Special assessments can be a unique animal for our property analysts and a deadly beast for a new property owner. That’s a bit dramatic, but they’re one part of the whole municipal lien search puzzle that gives a buyer a clear look at the financial health of a property and can be tricky to track down. Special assessments also cause current homeowners a lot of stress when facing municipal bills they might not have ever expected. After all, if the home was bought 20 years ago and the septic system works fine, why would owners want to connect to the city or county sewer system?
While title agents and other real estate professionals are familiar with assessments, some potential buyers may not be fully aware of how these bills will affect their biggest financial investment.

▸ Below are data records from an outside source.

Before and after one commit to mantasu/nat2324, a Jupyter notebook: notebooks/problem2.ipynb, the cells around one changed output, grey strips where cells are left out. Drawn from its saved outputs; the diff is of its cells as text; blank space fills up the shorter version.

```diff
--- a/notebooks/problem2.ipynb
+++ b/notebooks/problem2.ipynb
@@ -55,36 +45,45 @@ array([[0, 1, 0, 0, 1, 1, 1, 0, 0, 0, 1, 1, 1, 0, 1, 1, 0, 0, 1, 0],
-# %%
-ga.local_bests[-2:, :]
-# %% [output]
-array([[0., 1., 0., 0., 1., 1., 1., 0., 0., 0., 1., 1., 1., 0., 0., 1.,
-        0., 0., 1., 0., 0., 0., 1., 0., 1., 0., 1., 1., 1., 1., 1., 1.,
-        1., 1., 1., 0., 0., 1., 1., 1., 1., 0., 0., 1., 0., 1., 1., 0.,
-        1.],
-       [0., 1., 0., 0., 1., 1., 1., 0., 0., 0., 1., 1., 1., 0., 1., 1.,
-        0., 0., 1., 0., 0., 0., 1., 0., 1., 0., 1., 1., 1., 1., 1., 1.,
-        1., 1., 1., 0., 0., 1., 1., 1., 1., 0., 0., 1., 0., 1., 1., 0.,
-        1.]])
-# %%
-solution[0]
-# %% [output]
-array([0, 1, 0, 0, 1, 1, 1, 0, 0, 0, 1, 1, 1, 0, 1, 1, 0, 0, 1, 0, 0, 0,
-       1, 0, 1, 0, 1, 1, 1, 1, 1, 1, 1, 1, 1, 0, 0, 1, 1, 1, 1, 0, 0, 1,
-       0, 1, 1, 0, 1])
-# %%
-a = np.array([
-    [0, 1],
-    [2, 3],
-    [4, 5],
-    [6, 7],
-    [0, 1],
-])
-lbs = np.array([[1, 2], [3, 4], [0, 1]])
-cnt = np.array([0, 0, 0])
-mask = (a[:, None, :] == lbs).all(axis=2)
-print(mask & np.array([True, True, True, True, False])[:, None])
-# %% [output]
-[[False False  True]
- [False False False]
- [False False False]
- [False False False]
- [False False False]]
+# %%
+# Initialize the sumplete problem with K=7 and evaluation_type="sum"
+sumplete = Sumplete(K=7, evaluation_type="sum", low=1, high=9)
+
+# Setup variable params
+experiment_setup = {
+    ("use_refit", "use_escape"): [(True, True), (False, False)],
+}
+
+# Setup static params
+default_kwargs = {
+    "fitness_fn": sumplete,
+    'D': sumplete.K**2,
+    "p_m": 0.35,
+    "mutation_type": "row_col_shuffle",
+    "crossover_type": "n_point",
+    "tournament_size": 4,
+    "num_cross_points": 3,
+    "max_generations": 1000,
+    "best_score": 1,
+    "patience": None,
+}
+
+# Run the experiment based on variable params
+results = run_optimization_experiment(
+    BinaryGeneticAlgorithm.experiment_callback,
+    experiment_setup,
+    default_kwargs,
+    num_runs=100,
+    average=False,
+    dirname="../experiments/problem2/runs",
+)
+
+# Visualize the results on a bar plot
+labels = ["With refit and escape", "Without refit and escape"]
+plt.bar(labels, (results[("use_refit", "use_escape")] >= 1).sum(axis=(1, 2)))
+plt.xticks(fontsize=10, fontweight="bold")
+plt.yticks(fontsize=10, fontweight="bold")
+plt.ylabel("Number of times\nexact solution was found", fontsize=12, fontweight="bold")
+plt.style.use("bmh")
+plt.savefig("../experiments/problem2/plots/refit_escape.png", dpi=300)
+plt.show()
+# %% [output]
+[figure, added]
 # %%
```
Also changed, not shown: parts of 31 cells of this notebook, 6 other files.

Here’s the classic conundrum: You are buying a home. You have searched the current owner’s name in the clerk of the court and requested the most current utility balance on the property. However, after closing, you come to find that there is an unpaid assessment on the property for sewer connection. Where did you go wrong?
What is a special assessment?
Special assessments are charges levied against a particular property that will gain a benefit from a public project. Special assessments typically include infrastructure improvements such as new roads, street lights, or sewer, stormwater, and water connections to the municipal supply. This type of charge is not listed in the ad valorem taxes of the property.
Some counties will list special assessments on the non-ad valorem tax line of a property’s bill, but not always.
In addition to public special assessments, living in a condo, townhouse or house that is part of an HOA or COA may also see special assessments levied by the private association. This can go toward anything in the community that will improve the general amenities for the residences. This assessment is in addition to HOA fees.
How do you find a special assessment on a property?
The major problem with public special assessments is that they can be easy to lose track of on a property that has changed owners several times since the assessment was first placed on the property. Special assessments are usually found in the public record of the county, but not always. If a new buyer is not aware of the chain of title and only does a name search in the clerk of the court on the most current owner, the assessment and pay off will not be found under that owner.
This is why it is imperative to get an official assessment search, payoff request, or municipal lien search from governing authorities who have the power to levy an assessment.
For instance, in Pasco county, any property, whether it be in the jurisdiction of the county or in an incorporated city, has the potential of being assessed for paving improvements by the county. Unless this is specifically requested from the county, the unpaid assessment may be missed. To ensure that no amounts owed to the municipality are overlooked, it is highly advised to always get this paving assessment search completed by the county for every property in Pasco.
Palm Beach County also levies special assessments on property for pavement, water, and sewer connections. Although the original lien might be easy to find on the owner that it was levied on at the time in the clerk of the court, this lien does not always list the most current amount owed to the municipality due to interest or adjustments in cost. A payoff request must be made to the county in order to receive the most accurate amount due before the closing.
It’s the job of our property analysts to work diligently to report all money owed to a municipality or homeowner’s association on commercial or residential property. We know that special assessments can be especially sneaky for a new home buyer, which is why we work hard to provide clarity in our municipal lien search reports and educate every consumer, regardless if they are directly (indirectly) working with us.